Keep arbitration an option for older Americans
The Protecting Older Americans Act is a misnamed bill that would prevent older employees from filing claims through arbitration
(Photo: Getty Images)
Thanks to the arbitration process in Tennessee, countless employees have negotiated reasonable settlements with businesses regarding many types of disputes. As a student at the University of Tennessee studying this very issue, I know that this system has proven to be an efficient process that saves everyone thousands of dollars and wastes little time.
Still, not everyone is happy with arbitration. Members of the trial bar have sought to end this process, as it prevents them from being able to charge exorbitant legal fees. To accomplish this goal, they have lobbied Congress to pass the Protecting Older Americans Act. This legislation would halt older employees from filing claims through arbitration. Instead, these workers would now be forced to go through long, expensive court litigation that could cost thousands.
Arbitration already helps ensure plaintiffs are able to maximize their financial settlement. Individuals who file under this system win around $70,000 in settlement funds, while those using the court litigation system win much less at nearly $60,000. This $10,000 difference— a huge sum to many working families — would deprive older workers from receiving all of the settlement funds they are entitled to. At the same time, businesses save money by not having to pay expensive court litigation fees.
To ensure parties an equitable process, the country’s largest arbitration groups have developed non-negotiable neutrality requirements for all cases. This includes the nation’s leading arbitration service provider, the American Arbitration Association (AAA), which orders impartiality and conflict of interest disclosure from all arbitrators, while also allowing conflicting parties equal say in the arbitrator selection process. Any case that does not comply with these rules is spurred by the AAA.
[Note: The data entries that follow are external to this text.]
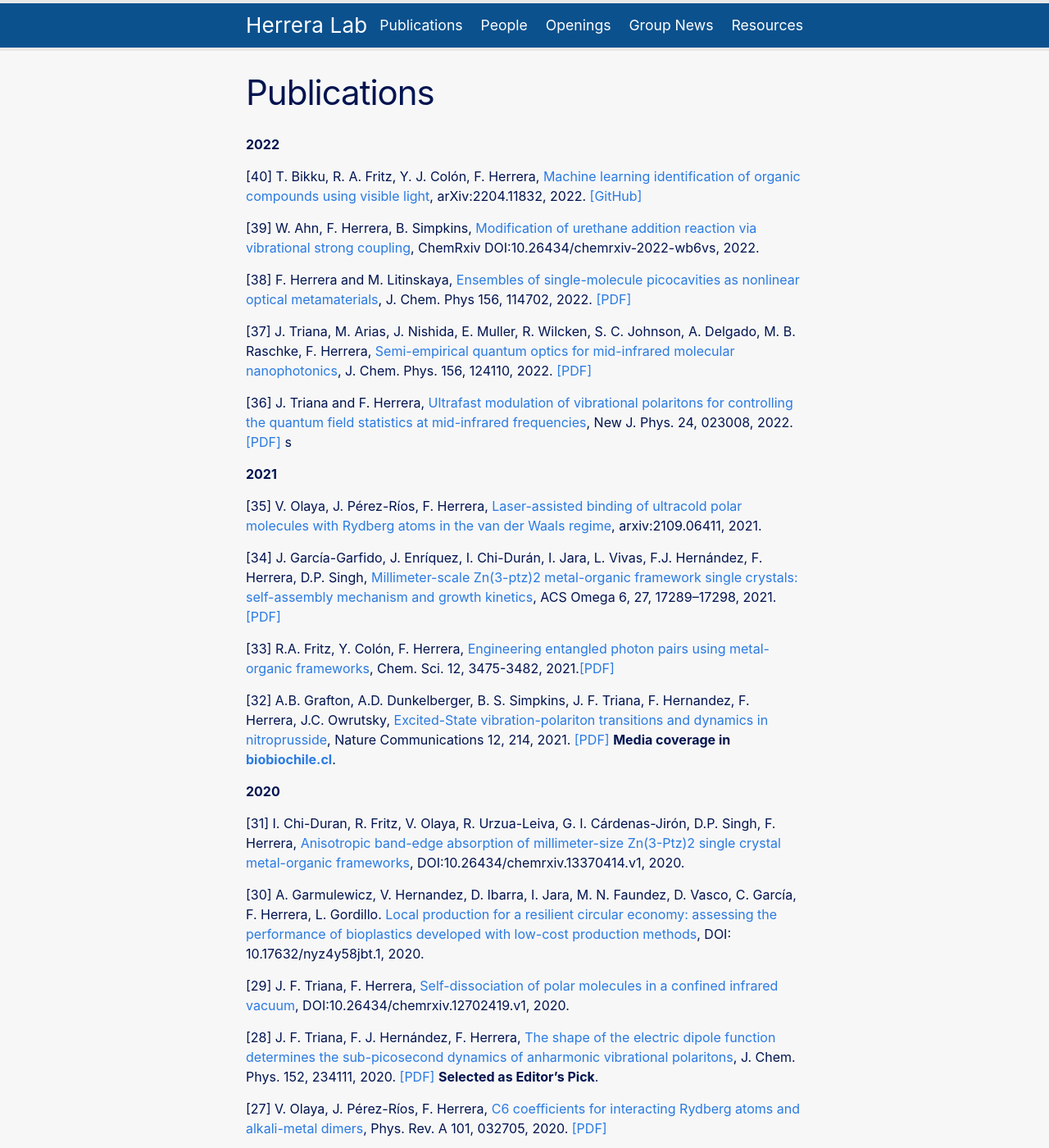
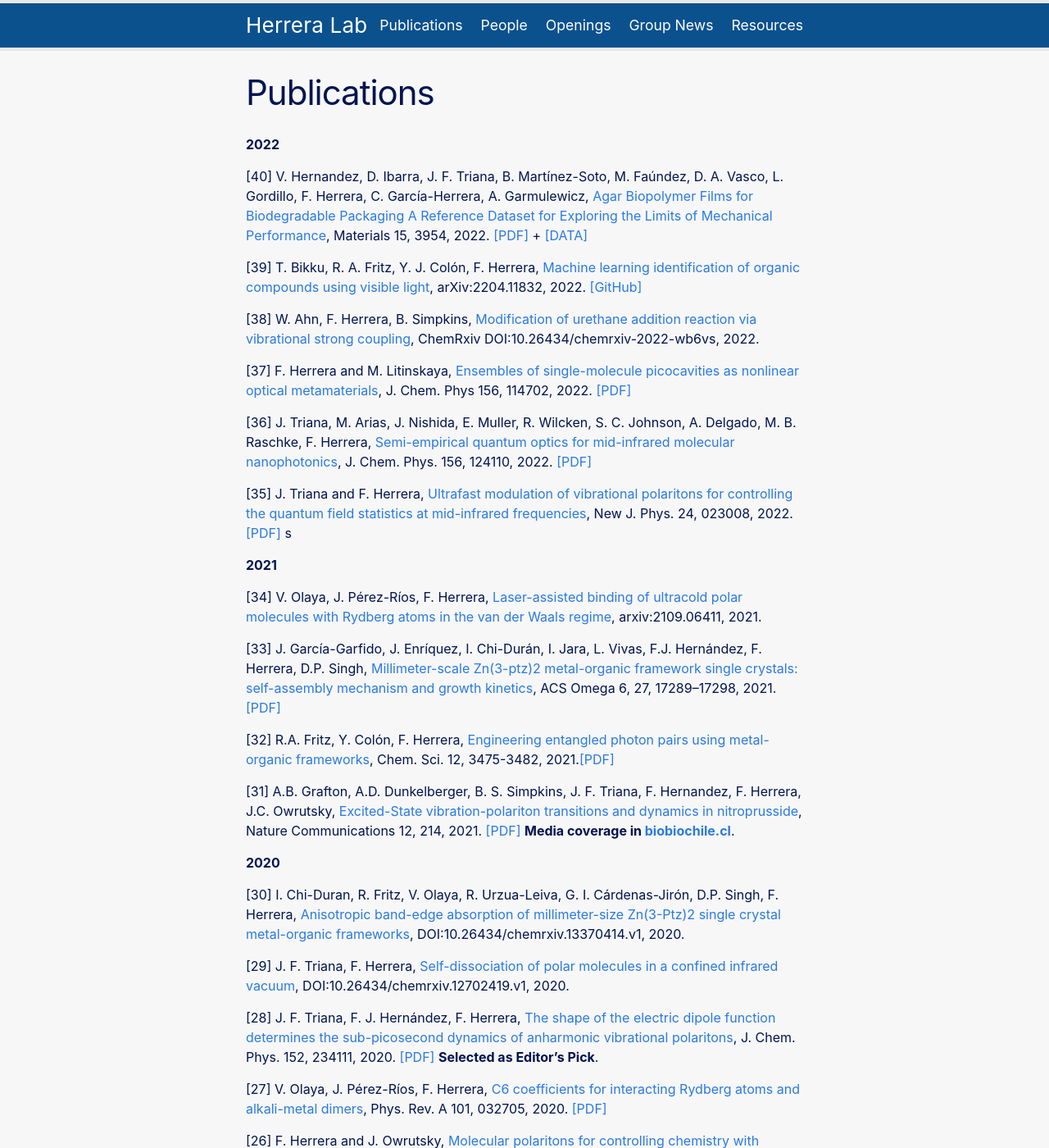
Before and after one commit to fherreralab/fherreralab.github.io, a Jekyll site: the page built from publications.md, in a window 1280 px wide and 1400 px high. Shown: the whole window at 82% size. Built offline with Jekyll 4.4.1, drawn with Linux system fonts in a browser that asks for light colours.

Commit message:
added paper

```diff
--- a/publications.md
+++ b/publications.md
@@ -6,38 +6,37 @@ permalink: /publications/
 
 **2022**
 
-[40] T. Bikku, R. A. Fritz, Y. J. Colón, F. Herrera, [Machine learning identification of organic compounds using visible light](https://arxiv.org/abs/2204.11832), arXiv:2204.11832, 2022. [[GitHub]](https://doi.org/10.5281/zenodo.6419971)
+[40] V. Hernandez, D. Ibarra, J. F. Triana, B. Martínez-Soto, M. Faúndez, D. A. Vasco, L. Gordillo, F. Herrera, C. García-Herrera, A. Garmulewicz, [Agar Biopolymer Films for Biodegradable Packaging A Reference Dataset for Exploring the Limits of Mechanical Performance](https://doi.org/10.3390/ma15113954), Materials 15, 3954, 2022. [[PDF]]({{ "/assets/papers/2022 Agar Biopolymer Films for Biodegradable Packaging A Reference Dataset for Exploring the Limits of Mechanical Performance.pdf" | absolute_url}}) + [[DATA]](https://data.mendeley.com/datasets/nyz4y58jbt)
 
-[39] W. Ahn, F. Herrera, B. Simpkins, [Modification of urethane addition reaction via vibrational strong coupling](https://doi.org/10.26434/chemrxiv-2022-wb6vs), ChemRxiv DOI:10.26434/chemrxiv-2022-wb6vs, 2022.
+[39] T. Bikku, R. A. Fritz, Y. J. Colón, F. Herrera, [Machine learning identification of organic compounds using visible light](https://arxiv.org/abs/2204.11832), arXiv:2204.11832, 2022. [[GitHub]](https://doi.org/10.5281/zenodo.6419971)
 
-[38] F. Herrera and M. Litinskaya, [Ensembles of single-molecule picocavities as nonlinear optical metamaterials](https://aip.scitation.org/doi/10.1063/5.0080063), J. Chem. Phys 156, 114702, 2022. [[PDF]]({{ "/assets/papers/2022 Disordered ensembles of strongly coupled single-molecule plasmonic picocavities as nonlinear optical metamaterials.pdf" | absolute_url}})
+[38] W. Ahn, F. Herrera, B. Simpkins, [Modification of urethane addition reaction via vibrational strong coupling](https://doi.org/10.26434/chemrxiv-2022-wb6vs), ChemRxiv DOI:10.26434/chemrxiv-2022-wb6vs, 2022.
 
-[37] J. Triana, M. Arias, J. Nishida, E. Muller, R. Wilcken, S. C. Johnson, A. Delgado, M. B. Raschke, F. Herrera, [Semi-empirical quantum optics for mid-infrared molecular nanophotonics](https://aip.scitation.org/doi/10.1063/5.0075894), J. Chem. Phys. 156, 124110, 2022. [[PDF]]({{ "/assets/papers/2022 Semi-empirical quantum optics for mid-infrared molecular nanophotonics.pdf" | absolute_url}})
+[37] F. Herrera and M. Litinskaya, [Ensembles of single-molecule picocavities as nonlinear optical metamaterials](https://aip.scitation.org/doi/10.1063/5.0080063), J. Chem. Phys 156, 114702, 2022. [[PDF]]({{ "/assets/papers/2022 Disordered ensembles of strongly coupled single-molecule plasmonic picocavities as nonlinear optical metamaterials.pdf" | absolute_url}})
 
-[36] J. Triana and F. Herrera, [Ultrafast modulation of vibrational polaritons for controlling the quantum field statistics at mid-infrared frequencies](https://iopscience.iop.org/article/10.1088/1367-2630/ac4a17), New J. Phys. 24, 023008, 2022. [[PDF]]({{ "/assets/papers/2022 Ultrafast modulation of vibrational polaritons for controlling the quantum field statistics at mid-infrared frequencies.pdf" | absolute_url}})
+[36] J. Triana, M. Arias, J. Nishida, E. Muller, R. Wilcken, S. C. Johnson, A. Delgado, M. B. Raschke, F. Herrera, [Semi-empirical quantum optics for mid-infrared molecular nanophotonics](https://aip.scitation.org/doi/10.1063/5.0075894), J. Chem. Phys. 156, 124110, 2022. [[PDF]]({{ "/assets/papers/2022 Semi-empirical quantum optics for mid-infrared molecular nanophotonics.pdf" | absolute_url}})
+
+[35] J. Triana and F. Herrera, [Ultrafast modulation of vibrational polaritons for controlling the quantum field statistics at mid-infrared frequencies](https://iopscience.iop.org/article/10.1088/1367-2630/ac4a17), New J. Phys. 24, 023008, 2022. [[PDF]]({{ "/assets/papers/2022 Ultrafast modulation of vibrational polaritons for controlling the quantum field statistics at mid-infrared frequencies.pdf" | absolute_url}})
 s
 
 
 **2021**
 
-[35] V. Olaya, J. Pérez-Ríos, F. Herrera, [Laser-assisted binding of ultracold polar molecules with Rydberg atoms in the van der Waals regime](https://arxiv.org/abs/2109.06411), arxiv:2109.06411, 2021.
+[34] V. Olaya, J. Pérez-Ríos, F. Herrera, [Laser-assisted binding of ultracold polar molecules with Rydberg atoms in the van der Waals regime](https://arxiv.org/abs/2109.06411), arxiv:2109.06411, 2021.
 
-[34] J. García-Garfido, J. Enríquez, I. Chi-Durán, I. Jara, L. Vivas, F.J. Hernández, F. Herrera, D.P.  Singh, [Millimeter-scale Zn(3-ptz)2 metal-organic framework single crystals: self-assembly mechanism and growth kinetics](https://pubs.acs.org/doi/abs/10.1021/acsomega.1c01272), ACS Omega 6, 27, 17289–17298, 2021. [[PDF]]({{ "/assets/papers/2021 Millimeter-Scale Zn(3-ptz)2 Metal−Organic Framework Single Crystals Self-Assembly Mechanism and Growth Kinetics.pdf
+[33] J. García-Garfido, J. Enríquez, I. Chi-Durán, I. Jara, L. Vivas, F.J. Hernández, F. Herrera, D.P.  Singh, [Millimeter-scale Zn(3-ptz)2 metal-organic framework single crystals: self-assembly mechanism and growth kinetics](https://pubs.acs.org/doi/abs/10.1021/acsomega.1c01272), ACS Omega 6, 27, 17289–17298, 2021. [[PDF]]({{ "/assets/papers/2021 Millimeter-Scale Zn(3-ptz)2 Metal−Organic Framework Single Crystals Self-Assembly Mechanism and Growth Kinetics.pdf
 " | absolute_url}})
 
-[33] R.A. Fritz, Y. Colón, F. Herrera, [Engineering entangled photon pairs using metal-organic frameworks](http://dx.doi.org/10.1039/D0SC05572G), Chem. Sci. 12, 3475-3482, 2021.[[PDF]]({{ "/assets/papers/2021 Engineering entangled photon pairs with metal– organic frameworks.pdf" | absolute_url}})
+[32] R.A. Fritz, Y. Colón, F. Herrera, [Engineering entangled photon pairs using metal-organic frameworks](http://dx.doi.org/10.1039/D0SC05572G), Chem. Sci. 12, 3475-3482, 2021.[[PDF]]({{ "/assets/papers/2021 Engineering entangled photon pairs with metal– organic frameworks.pdf" | absolute_url}})
 
-[32] A.B. Grafton, A.D. Dunkelberger, B. S. Simpkins, J. F. Triana, F. Hernandez, F. Herrera, J.C. Owrutsky, [Excited-State vibration-polariton transitions and dynamics in nitroprusside](https://doi.org/10.1038/s41467-020-20535-z), Nature Communications 12, 214, 2021. [[PDF]]({{ "/assets/papers/2021 Excited-state vibration-polariton transitions and dynamics in nitroprusside.pdf" | absolute_url}}) **Media coverage in [biobiochile.cl](https://www.biobiochile.cl/noticias/ciencia-y-tecnologia/ciencia/2021/01/21/fisicos-chilenos-presentan-teoria-que-marca-avance-clave-hacia-la-computacion-cuantica.shtml)**.
+[31] A.B. Grafton, A.D. Dunkelberger, B. S. Simpkins, J. F. Triana, F. Hernandez, F. Herrera, J.C. Owrutsky, [Excited-State vibration-polariton transitions and dynamics in nitroprusside](https://doi.org/10.1038/s41467-020-20535-z), Nature Communications 12, 214, 2021. [[PDF]]({{ "/assets/papers/2021 Excited-state vibration-polariton transitions and dynamics in nitroprusside.pdf" | absolute_url}}) **Media coverage in [biobiochile.cl](https://www.biobiochile.cl/noticias/ciencia-y-tecnologia/ciencia/2021/01/21/fisicos-chilenos-presentan-teoria-que-marca-avance-clave-hacia-la-computacion-cuantica.shtml)**.
 
 
 
 
 **2020**
 
-[31] I. Chi-Duran, R. Fritz, V. Olaya, R. Urzua-Leiva, G. I. Cárdenas-Jirón, D.P. Singh, F. Herrera, [Anisotropic band-edge absorption of millimeter-size Zn(3-Ptz)2 single crystal metal-organic frameworks](https://doi.org/10.26434/chemrxiv.13370414.v1), DOI:10.26434/chemrxiv.13370414.v1, 2020.
-
-[30] A. Garmulewicz, V. Hernandez, D. Ibarra, I. Jara, M. N. Faundez, D. Vasco, C. García, F. Herrera, L. Gordillo. [Local production for a resilient circular economy: assessing the performance of bioplastics developed with low-cost production methods](https://data.mendeley.com/datasets/nyz4y58jbt), DOI: 10.17632/nyz4y58jbt.1, 2020.
-
+[30] I. Chi-Duran, R. Fritz, V. Olaya, R. Urzua-Leiva, G. I. Cárdenas-Jirón, D.P. Singh, F. Herrera, [Anisotropic band-edge absorption of millimeter-size Zn(3-Ptz)2 single crystal metal-organic frameworks](https://doi.org/10.26434/chemrxiv.13370414.v1), DOI:10.26434/chemrxiv.13370414.v1, 2020.
 
 [29] J. F. Triana, F. Herrera, [Self-dissociation of polar molecules in a confined infrared vacuum](https://chemrxiv.org/articles/preprint/Self-Dissociation_of_Polar_Molecules_in_a_Confined_Infrared_Vacuum/12702419), DOI:10.26434/chemrxiv.12702419.v1, 2020.
 
@@ -58,11 +57,9 @@ s
 
 [24] M. Wersäll, B. Munkhbat, D. G. Baranov, F. Herrera, J. Cao, T. J. Antosiewicz, T. Shegai, [Correlative dark-field and photoluminescence spectroscopy of individual plasmon-molecule hybrid nanostructures in strong coupling regime](https://pubs.acs.org/doi/abs/10.1021/acsphotonics.9b01079), ACS Photonics 6, 10, 2570-2576, 2019.[[PDF]]({{ "/assets/papers/2019 Correlative Dark-Field and Photoluminescence Spectroscopy of Individual Plasmon−Molecule Hybrid Nanostructures in a Strong Coupling Regime.pdf" | absolute_url}})
 
-
 [23] F. Hernández and F. Herrera, [Multi-level quantum Rabi model for anharmonic vibrational polaritons](https://aip.scitation.org/doi/10.1063/1.5121426), J. Chem. Phys. 151, 144116, 2019. [[PDF]]({{ "/assets/papers/2019 Multi-level quantum Rabi model for anharmonic vibrational polaritons.pdf" | absolute_url}}) **Selected as Editor's Pick**. Received the **2019 JCP Best Paper Award by an Emerging Investigator**.
 
 [22] I. Chi-Duran, Z. Setifi, F. Setifi, C. Jelsch, B. Morgenstern, A. Vega, F. Herrera, D. Pratap Singh, K. Hegetschweiler and R. Boyaala *Crystal structure and Hirshfeld surface analysis of tris­(2,2′-bi­pyridine)­nickel(II) bis­(1,1,3,3-tetra­cyano-2-eth­oxy­propenide) dihydrate*, Acta Cryst. E75, 867-871, 2019.
-
 
 [21] M. J. Carreño, J. Sepúlveda, S. Tecpan, C. Hernández, F. Herrera, [An Instrument-Free Demonstration of Quantum Key Distribution for High-School Students](https://doi.org/10.1088/1361-6552/ab377c), Phys. Educ. 54, 065006, 2019. [[PDF]]({{ "/assets/papers/2019 An instrument-free demonstration of quantum key distribution for high-school students.pdf" | absolute_url}}). **Media coverage in [El Mostrador](https://m.elmostrador.cl/cultura/2019/10/01/el-dia-en-que-la-fisica-cuantica-llego-al-instituto-nacional-y-al-liceo-7-de-providencia/)**.
 
```
Also changed, not shown: 5 other files.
Several legal levers are also in place to ensure arbitration outcomes are subject to public disclosure. Long standing court orders provide disputing parties the opportunity to openly discuss a case as they so please. Other states have passed legislation mandating arbitral forums like the AAA reveal the outcome of these proceedings.
It is clear that arbitration has provided disputing parties with a fair resolution process. It has also made sure that an individual’s financial background is not an issue for filing claims. We can certainly see this when it comes to employment disputes, where plaintiffs may not be able to retain a contingency-fee attorney due to the case’s lack of financial incentive.
Passing the Protecting Older Americans Act into law is a step in the wrong direction. By preventing age discrimination cases from utilizing pre-dispute arbitration clauses, it would mark the end of arbitration as we know it. This is because these clauses allow parties to arrange legal terms in good faith in advance of any future dispute. Without them, disputing parties are unlikely to broker such an agreement after a conflict arises.
As an employee rights advocate, I can vouch for the fact that arbitration is an essential process for resolving disputes, saving years of extensive litigation and countless dollars. It is vital for us to protect workers and defend arbitration by stopping Congress from passing the Protecting Older Americans Act.
GET THE MORNING HEADLINES DELIVERED TO YOUR INBOX
Our stories may be republished online or in print under Creative Commons license CC BY-NC-ND 4.0. We ask that you edit only for style or to shorten, provide proper attribution and link to our web site. Please see our republishing guidelines for use of photos and graphics.